Sherrod explained that in 1963 he didn't know any blacks that had grandfathers or uncles with trust funds. That a black person beaten or murdered in the South would not make national news. That he knew of no blacks who could pick up their phone and speak directly to their Senator or Congressperson. But he knew things were different for some white people. So he wanted to see if having whites working on his project could help make changes in the South.
Thanks to Sherrod's initiative and courage I was able to be part of the SW Georgia project that summer of '63.
As remembered by Peggy
Trotter Dammond Preacely
October 17, 2022
Please accept this tribute to Sherrod who recruited me from Harlem to Lee County Georgia in 1962 — a summer that changed my life forever.
Sherrod!

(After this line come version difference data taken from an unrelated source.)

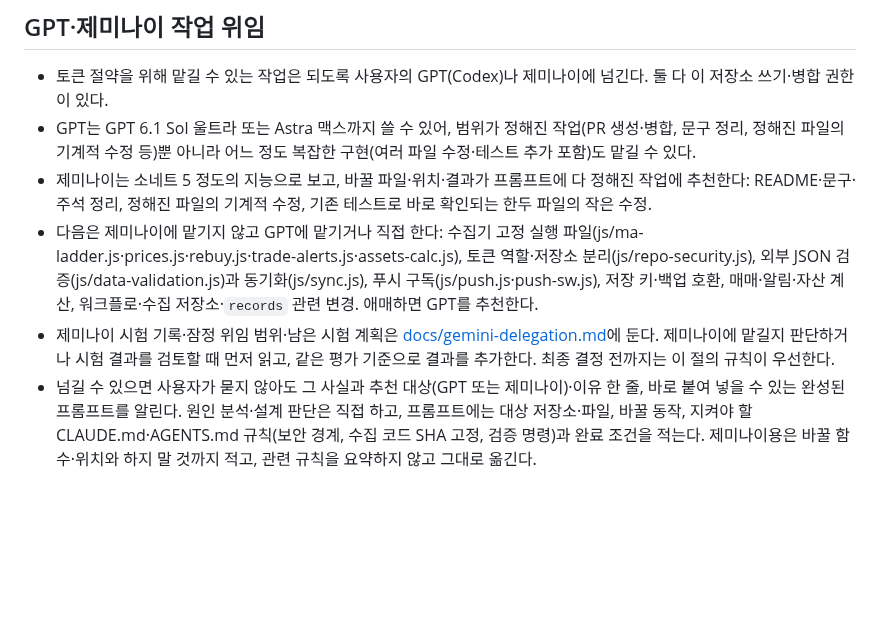
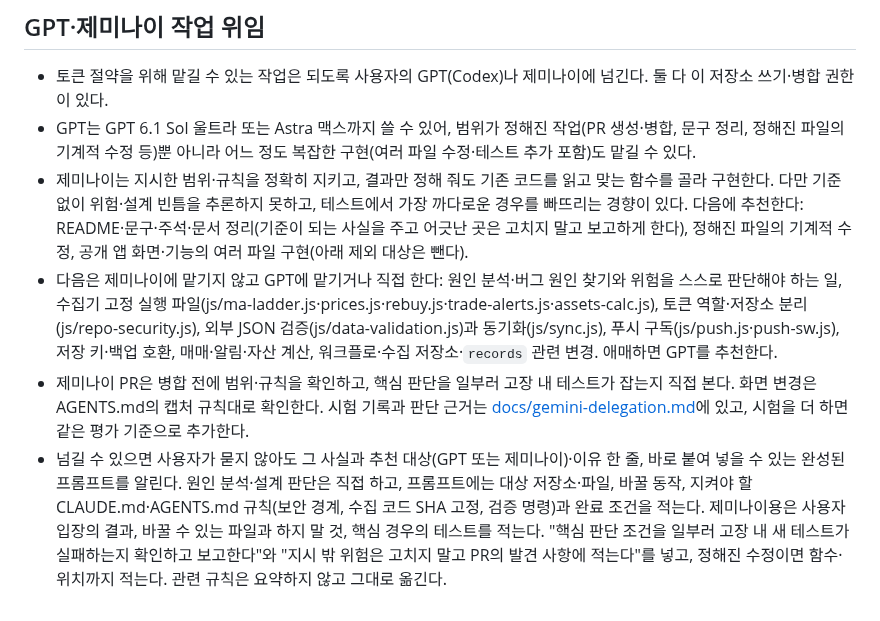
Before and after one commit to oax2310-blip/etf-planner, a Markdown page: CLAUDE.md, the part around the change. Rendered like a GitHub page; blank space fills up the shorter version.

```diff
--- a/CLAUDE.md
+++ b/CLAUDE.md
@@ -45,7 +45,7 @@
 
 - 토큰 절약을 위해 맡길 수 있는 작업은 되도록 사용자의 GPT(Codex)나 제미나이에 넘긴다. 둘 다 이 저장소 쓰기·병합 권한이 있다.
 - GPT는 GPT 6.1 Sol 울트라 또는 Astra 맥스까지 쓸 수 있어, 범위가 정해진 작업(PR 생성·병합, 문구 정리, 정해진 파일의 기계적 수정 등)뿐 아니라 어느 정도 복잡한 구현(여러 파일 수정·테스트 추가 포함)도 맡길 수 있다.
-- 제미나이는 소네트 5 정도의 지능으로 보고, 바꿀 파일·위치·결과가 프롬프트에 다 정해진 작업에 추천한다: README·문구·주석 정리, 정해진 파일의 기계적 수정, 기존 테스트로 바로 확인되는 한두 파일의 작은 수정.
-- 다음은 제미나이에 맡기지 않고 GPT에 맡기거나 직접 한다: 수집기 고정 실행 파일(js/ma-ladder.js·prices.js·rebuy.js·trade-alerts.js·assets-calc.js), 토큰 역할·저장소 분리(js/repo-security.js), 외부 JSON 검증(js/data-validation.js)과 동기화(js/sync.js), 푸시 구독(js/push.js·push-sw.js), 저장 키·백업 호환, 매매·알림·자산 계산, 워크플로·수집 저장소·`records` 관련 변경. 애매하면 GPT를 추천한다.
-- 제미나이 시험 기록·잠정 위임 범위·남은 시험 계획은 [docs/gemini-delegation.md](docs/gemini-delegation.md)에 둔다. 제미나이에 맡길지 판단하거나 시험 결과를 검토할 때 먼저 읽고, 같은 평가 기준으로 결과를 추가한다. 최종 결정 전까지는 이 절의 규칙이 우선한다.
-- 넘길 수 있으면 사용자가 묻지 않아도 그 사실과 추천 대상(GPT 또는 제미나이)·이유 한 줄, 바로 붙여 넣을 수 있는 완성된 프롬프트를 알린다. 원인 분석·설계 판단은 직접 하고, 프롬프트에는 대상 저장소·파일, 바꿀 동작, 지켜야 할 CLAUDE.md·AGENTS.md 규칙(보안 경계, 수집 코드 SHA 고정, 검증 명령)과 완료 조건을 적는다. 제미나이용은 바꿀 함수·위치와 하지 말 것까지 적고, 관련 규칙을 요약하지 않고 그대로 옮긴다.
+- 제미나이는 지시한 범위·규칙을 정확히 지키고, 결과만 정해 줘도 기존 코드를 읽고 맞는 함수를 골라 구현한다. 다만 기준 없이 위험·설계 빈틈을 추론하지 못하고, 테스트에서 가장 까다로운 경우를 빠뜨리는 경향이 있다. 다음에 추천한다: README·문구·주석·문서 정리(기준이 되는 사실을 주고 어긋난 곳은 고치지 말고 보고하게 한다), 정해진 파일의 기계적 수정, 공개 앱 화면·기능의 여러 파일 구현(아래 제외 대상은 뺀다).
+- 다음은 제미나이에 맡기지 않고 GPT에 맡기거나 직접 한다: 원인 분석·버그 원인 찾기와 위험을 스스로 판단해야 하는 일, 수집기 고정 실행 파일(js/ma-ladder.js·prices.js·rebuy.js·trade-alerts.js·assets-calc.js), 토큰 역할·저장소 분리(js/repo-security.js), 외부 JSON 검증(js/data-validation.js)과 동기화(js/sync.js), 푸시 구독(js/push.js·push-sw.js), 저장 키·백업 호환, 매매·알림·자산 계산, 워크플로·수집 저장소·`records` 관련 변경. 애매하면 GPT를 추천한다.
+- 제미나이 PR은 병합 전에 범위·규칙을 확인하고, 핵심 판단을 일부러 고장 내 테스트가 잡는지 직접 본다. 화면 변경은 AGENTS.md의 캡처 규칙대로 확인한다. 시험 기록과 판단 근거는 [docs/gemini-delegation.md](docs/gemini-delegation.md)에 있고, 시험을 더 하면 같은 평가 기준으로 추가한다.
+- 넘길 수 있으면 사용자가 묻지 않아도 그 사실과 추천 대상(GPT 또는 제미나이)·이유 한 줄, 바로 붙여 넣을 수 있는 완성된 프롬프트를 알린다. 원인 분석·설계 판단은 직접 하고, 프롬프트에는 대상 저장소·파일, 바꿀 동작, 지켜야 할 CLAUDE.md·AGENTS.md 규칙(보안 경계, 수집 코드 SHA 고정, 검증 명령)과 완료 조건을 적는다. 제미나이용은 사용자 입장의 결과, 바꿀 수 있는 파일과 하지 말 것, 핵심 경우의 테스트를 적는다. "핵심 판단 조건을 일부러 고장 내 새 테스트가 실패하는지 확인하고 보고한다"와 "지시 밖 위험은 고치지 말고 PR의 발견 사항에 적는다"를 넣고, 정해진 수정이면 함수·위치까지 적는다. 관련 규칙은 요약하지 않고 그대로 옮긴다.
```
Also changed, not shown: docs/gemini-delegation.md (+13 -14 lines).
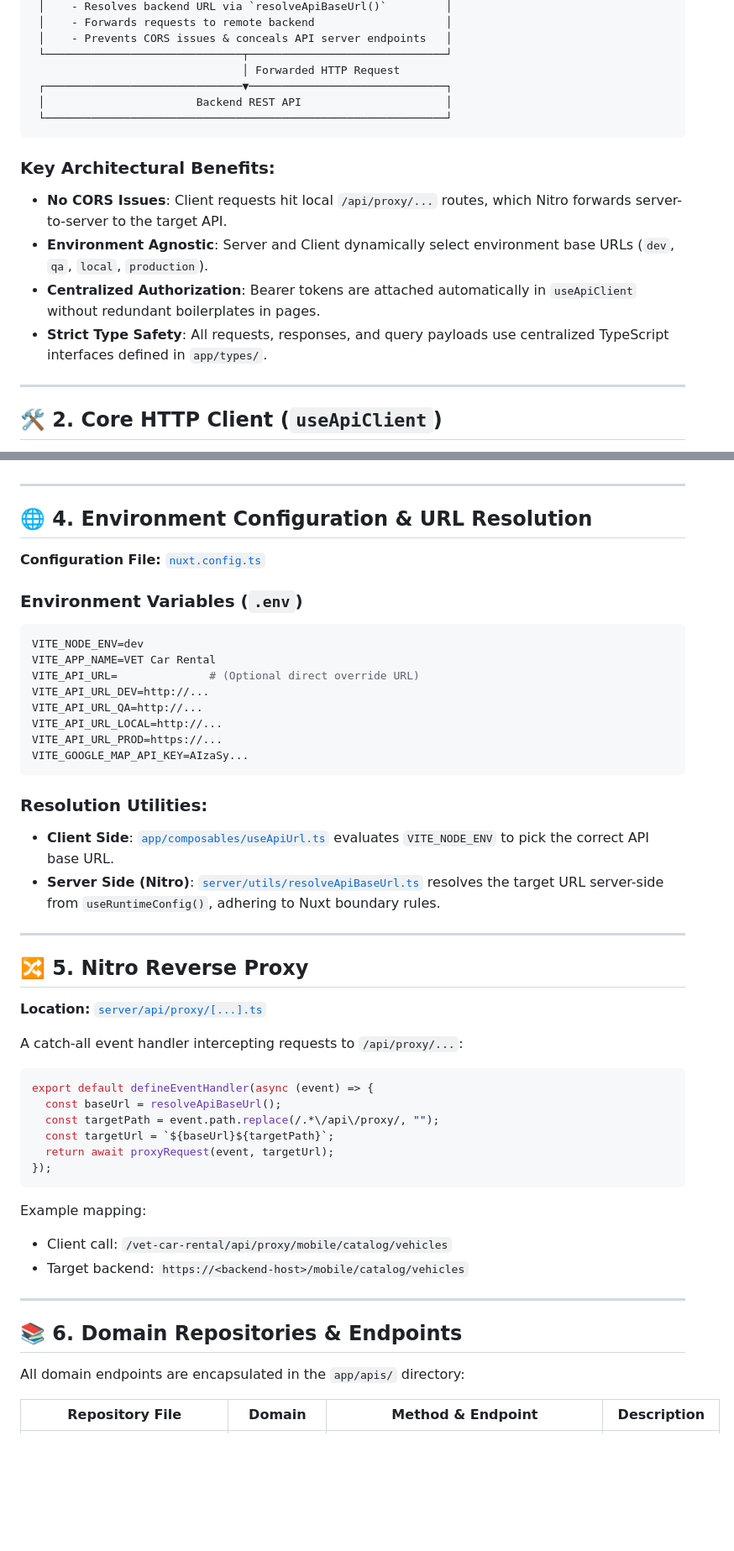
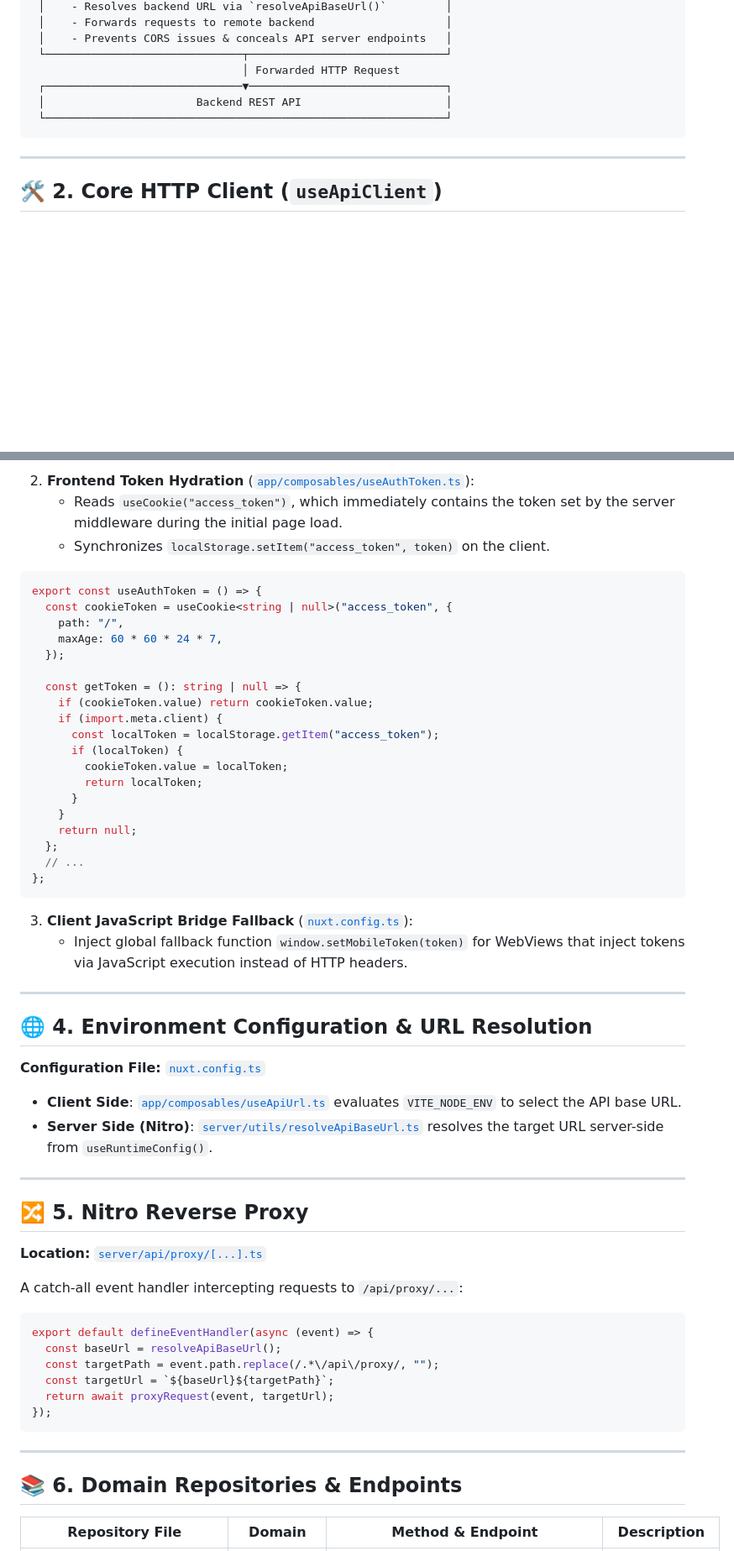
Before and after one commit to langmakara/smart_note, a Markdown page: API_Integration_Nuxt.md, 2 parts joined by grey strips. Shown at 84% size. Drawn GitHub-style; blank space fills up the shorter version.

````diff
--- a/API_Integration_Nuxt.md
+++ b/API_Integration_Nuxt.md
@@ -37,12 +37,6 @@ The API integration follows a clean **Repository & Proxy Architecture**:
  └─────────────────────────────────────────────────────────────┘
 ```
 
-### Key Architectural Benefits:
-- **No CORS Issues**: Client requests hit local `/api/proxy/...` routes, which Nitro forwards server-to-server to the target API.
-- **Environment Agnostic**: Server and Client dynamically select environment base URLs (`dev`, `qa`, `local`, `production`).
-- **Centralized Authorization**: Bearer tokens are attached automatically in `useApiClient` without redundant boilerplates in pages.
-- **Strict Type Safety**: All requests, responses, and query payloads use centralized TypeScript interfaces defined in `app/types/`.
-
 ---
 
 ## 🛠️ 2. Core HTTP Client (`useApiClient`)
@@ -80,3 +122,31 @@ export const useApiClient = <T = any>(
+2. **Frontend Token Hydration** ([`app/composables/useAuthToken.ts`](file:///d:/UDAYA/github/PR_VET_Car_Rental_ReactJS/apps/vet-car-rental/app/composables/useAuthToken.ts)):
+   - Reads `useCookie("access_token")`, which immediately contains the token set by the server middleware during the initial page load.
+   - Synchronizes `localStorage.setItem("access_token", token)` on the client.
+
+```typescript
+export const useAuthToken = () => {
+  const cookieToken = useCookie<string | null>("access_token", {
+    path: "/",
+    maxAge: 60 * 60 * 24 * 7,
+  });
+
+  const getToken = (): string | null => {
+    if (cookieToken.value) return cookieToken.value;
+    if (import.meta.client) {
+      const localToken = localStorage.getItem("access_token");
+      if (localToken) {
+        cookieToken.value = localToken;
+        return localToken;
+      }
+    }
+    return null;
+  };
+  // ...
+};
+```
+
+3. **Client JavaScript Bridge Fallback** ([`nuxt.config.ts`](file:///d:/UDAYA/github/PR_VET_Car_Rental_ReactJS/apps/vet-car-rental/nuxt.config.ts)):
+   - Inject global fallback function `window.setMobileToken(token)` for WebViews that inject tokens via JavaScript execution instead of HTTP headers.
 
 ---
 
@@ -84,21 +154,8 @@ export const useApiClient = <T = any>(
 
 **Configuration File:** [`nuxt.config.ts`](file:///d:/UDAYA/github/PR_VET_Car_Rental_ReactJS/apps/vet-car-rental/nuxt.config.ts)
 
-### Environment Variables (`.env`)
-```env
-VITE_NODE_ENV=dev
-VITE_APP_NAME=VET Car Rental
-VITE_API_URL=              # (Optional direct override URL)
-VITE_API_URL_DEV=http://...
-VITE_API_URL_QA=http://...
-VITE_API_URL_LOCAL=http://...
-VITE_API_URL_PROD=https://...
-VITE_GOOGLE_MAP_API_KEY=AIzaSy...
-```
-
-### Resolution Utilities:
-- **Client Side**: [`app/composables/useApiUrl.ts`](file:///d:/UDAYA/github/PR_VET_Car_Rental_ReactJS/apps/vet-car-rental/app/composables/useApiUrl.ts) evaluates `VITE_NODE_ENV` to pick the correct API base URL.
-- **Server Side (Nitro)**: [`server/utils/resolveApiBaseUrl.ts`](file:///d:/UDAYA/github/PR_VET_Car_Rental_ReactJS/apps/vet-car-rental/server/utils/resolveApiBaseUrl.ts) resolves the target URL server-side from `useRuntimeConfig()`, adhering to Nuxt boundary rules.
+- **Client Side**: [`app/composables/useApiUrl.ts`](file:///d:/UDAYA/github/PR_VET_Car_Rental_ReactJS/apps/vet-car-rental/app/composables/useApiUrl.ts) evaluates `VITE_NODE_ENV` to select the API base URL.
+- **Server Side (Nitro)**: [`server/utils/resolveApiBaseUrl.ts`](file:///d:/UDAYA/github/PR_VET_Car_Rental_ReactJS/apps/vet-car-rental/server/utils/resolveApiBaseUrl.ts) resolves the target URL server-side from `useRuntimeConfig()`.
 
 ---
 
@@ -117,15 +174,9 @@ export default defineEventHandler(async (event) => {
 });
 ```
 
-Example mapping:
-- Client call: `/vet-car-rental/api/proxy/mobile/catalog/vehicles`
-- Target backend: `https://<backend-host>/mobile/catalog/vehicles`
-
 ---
 
 ## 📚 6. Domain Repositories & Endpoints
-
-All domain endpoints are encapsulated in the `app/apis/` directory:
 
 | Repository File | Domain | Method & Endpoint | Description |
 |---|---|---|---|
````
Also changed, not shown: other parts of API_Integration_Nuxt.md (+63 -77 lines).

Our spirit leader
Listened with his whole self
Caressed the soil
Harnessed the earth
Canvassed the backroads
Permitted the mistakes
Recognized the reluctant
Lifted up the fearful
Gathered a New Tribe
Envisioned The Beloved Community
Shared the victories
Recognized the defeats
Preached into the voids
A Soulful soldier
With a shy smile and a full laugh
Sang with head to the sky
And hand to the plow
Witnessed way too much
Never lost sight of the prize
Listened to all
Never left his post
Persisted beyond the parameters
Pondered all ideas
Insisted upon mutual respect
Modeled how to live
Became a reluctant hero
Praised the Almighty
Ordered his steps
Offered his life.
A tribute poem to my friend and Colleague Charles Sherrod. I was a SNCC Field Worker and Literacy Teacher in the Southwest Georgia Voter Registration Campaign Summer of 1962
As remembered by Emma Dixon
October 28, 2022
As we celebrate the life of Charles Sherrod and honor the memory of his service to our beloved black community, we recognize the lyrics of our song of faith and hope. A Change is Gonna Come, is a rallying song to Charles Sherrod and others who fought the great fight for equality, civil rights and most significantly our precious Voting Rights.
Our democracy is better and greater because of heroes and soldiers like Charles Sherrod. My life has been impacted by meeting Mr. Sherrod and his lovely wife Shirley a heroine in her own right. Thank you RDLN for this opportunity. May God continue to Bless the Sherrod family.
RDLN Leader (Group 8)
President Bogalusa AARP
*Vice President, Dr. A.Z. Young Foundation
*Asst. Vice President, SE LA Legal Services